U.S. economy: Steady growth following a soft landingContributor Dr. David Kelly
In 2020, the U.S. economic expansion should enter its 12th year, having successfully downshifted from 3% growth to 2% growth without falling into recession. The remarkable longevity of the expansion and a continuation of low inflation and unemployment are all significant positives. However, from an investment perspective, the outlook is far from ideal. Slow economic growth and rising wages will put pressure on margins while steady inflation should preclude a significant bond market rally. In addition, long-term returns will be challenged by the implications of a growing budget deficit and political risks of greater protectionism or higher taxation will continue to give investors plenty to worry about.
The longest U.S. economic expansion should continue in 2020
EXHIBIT 1: Length of expansions and recessions in months
Source: National Bureau of Economic Research, J.P. Morgan Asset Management. *Chart assumes current expansion started in July 2009 and continued through November 2019, lasting 125 months so far. Data are as of November 26, 2019.
The strongest part of the U.S. economy should continue to be consumer spending. Even as the lift from the 2017 tax cuts fades, household spending will be supported by good gains in wages. Over the course of 2020, we expect real disposable income to climb by roughly 2.0%, as wages continue to outpace inflation and payrolls gradually expand.
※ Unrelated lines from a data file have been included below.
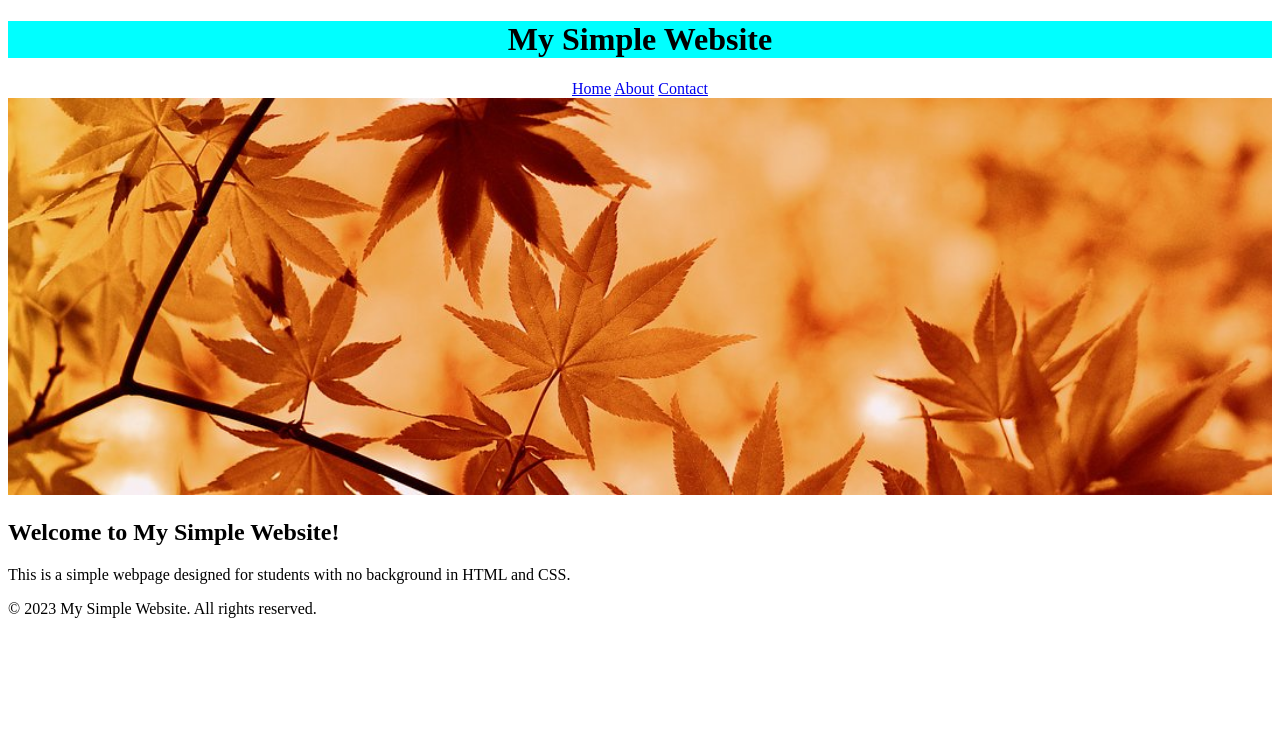
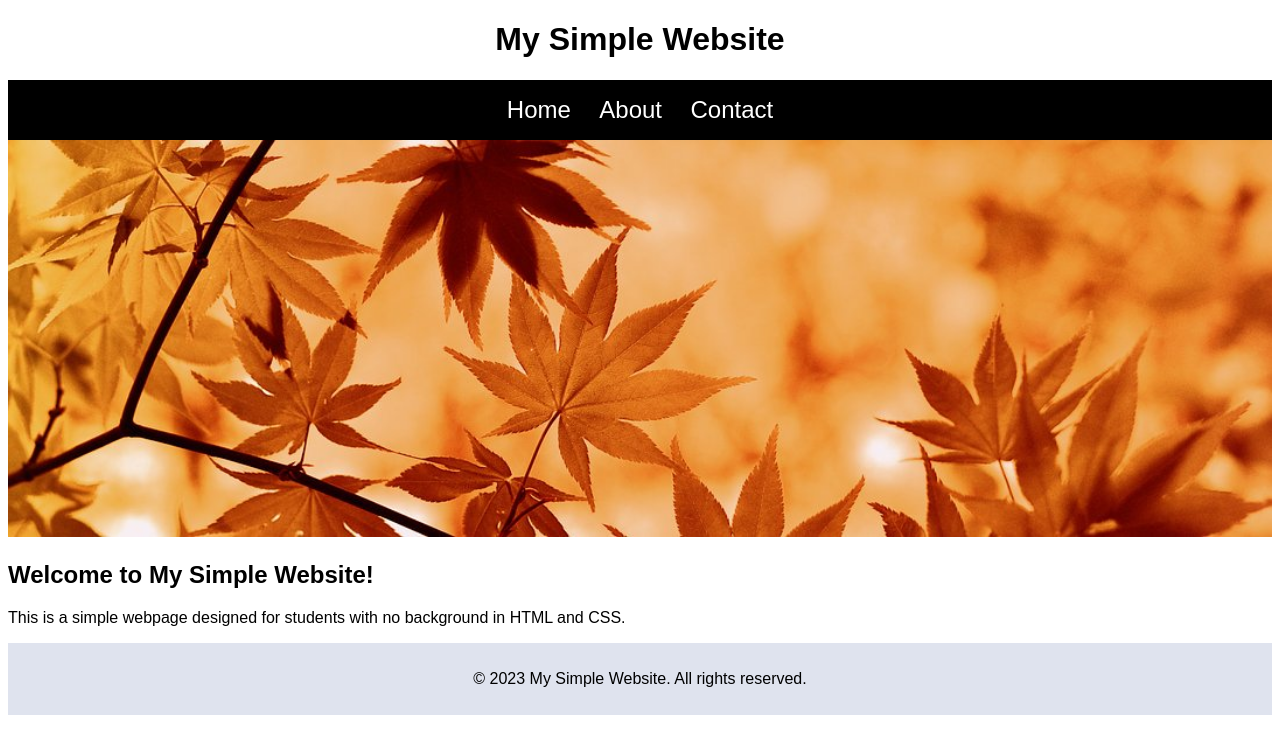
Before and after one commit to tuankthai/basic-css-demo, a plain HTML site: page index.html in a window 1280 px wide. Drawn offline with Linux system fonts and the light colour scheme.

Commit message:
create style.css

```diff
--- a/index.html
+++ b/index.html
@@ -4,18 +4,18 @@
     <meta charset="UTF-8">
     <meta name="viewport" content="width=device-width, initial-scale=1.0">
     <title>Simple HTML & CSS Project</title>
-    <link rel="stylesheet" href="styles.css">
+    <link rel="stylesheet" href="./style.css">
 </head>
 <body>
-    <header style=" background-color: aqua; text-align: center;">
+    <header>
         <h1>My Simple Website</h1>
     </header>
-    <nav style="text-align: center;">
+    <nav >
         <a href="#">Home</a>
         <a href="#">About</a>
         <a href="#">Contact</a>
     </nav>
-    <img style="width: 100%;"  src="./images/banner.jpg" alt="banner photo">
+    <img  src="./images/banner.jpg" alt="banner photo">
     <main>
         <section>
             <h2>Welcome to My Simple Website!</h2>
--- /dev/null
+++ b/style.css
@@ -0,0 +1,38 @@
+a:hover {
+    color: white;
+    text-decoration: none;
+    font-size: 1.9em;
+    padding: 0.5em;
+}
+
+a{
+    color: white;
+    text-decoration: none;
+    font-size: 1.5em;
+    padding: 0.5em;
+}
+
+nav {
+    text-align: center;
+    background-color: black;
+    padding: 1em;
+}
+
+header{
+    background-color: white;
+    text-align: center;
+}
+
+img{
+    width: 100%;
+}
+
+footer{
+    text-align: center;
+    background-color: #dfe3ee;
+    padding: 0.7em;
+}
+
+body{
+    font-family: Arial, Helvetica, sans-serif;
+}
```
Investment spending, however, will remain sluggish as businesses deal with uncertainty from ongoing trade tensions and a slow-growing global economy. In addition, inventories should grow more slowly, dragging on GDP growth, while trade and government spending should have more neutral effects.
On balance, we believe the U.S. economy will avoid recession in 2020. The greatest risk of a downturn centers around the possibility that businesses might collectively freeze or reduce hiring, given trade uncertainty and a slow-growth outlook.
However, this is probably not quite enough to cause a recession and the historically most potent recession triggers appear less dangerous at this time.
First, long-term interest rates are unusually low for this late in an expansion. This means that neither businesses nor consumers are getting boxed out of big-ticket spending decisions because of high financing costs.
Second, the most cyclical sectors of the economy are subdued with no boom in housing, autos or capital spending. This reduces the risk of a “boom-bust” cycle pushing the economy into recession.
That being said, slow economic growth should translate into slow employment growth, with monthly job gains of roughly 130,000 in 2020 compared to 170,000 in 2019 and over 220,000 in 2018. Very low labor force growth implies that even this reduced pace of job growth should be consistent with a gradual tightening of the labor market, with the unemployment rate falling to 3.3% in the fourth quarter of 2020 from 3.5% a year earlier. Despite this, wage growth will likely remain steady at between 3.0% and 3.5% year-over-year, as the pressure of tightening labor markets meets a concerted corporate effort to maintain margins.
Both the unemployment rate and wage growth should be steady in 2020
EXHIBIT 2: Civilian unemployment rate and year-over-year growth in average hourly earnings, percent
Source: Bureau of Labor Statistics, J.P. Morgan Asset Management. Data are as of November 26, 2019.
All of this should result in low and steady inflation, with the core consumption deflator gradually moving up to a 2.0% year-over-year gain from its recent pace of 1.7%. Profits should also grow at only a low single-digit pace from a very elevated level, as corporations get squeezed by a steady rise in compensation and sluggish markets.
Finally, Washington will both impact and be impacted by the economy in 2020. Despite signs of de-escalation in the trade war, the threat of tariff hikes will likely remain through 2020, reducing exports, imports and investment spending. With regard to the 2020 U.S. elections, because of the early stacking of primaries, it should be easy to predict the Democratic nominee for president by March 17. Investors will be interested in this candidate’s proposals on corporate taxation, regulation and health care.
Much of the year will be spent handicapping the November election both with regard to the race for the presidency and control of Congress. A divided government is the most likely outcome. However, one party controlling the White House, the House of Representatives and the Senate could bring more radical policy change. Finally, fiscal 2020 will see the budget deficit exceed $1 trillion for the first time since 2012, and financing this deficit may put some extra strain on the bond market.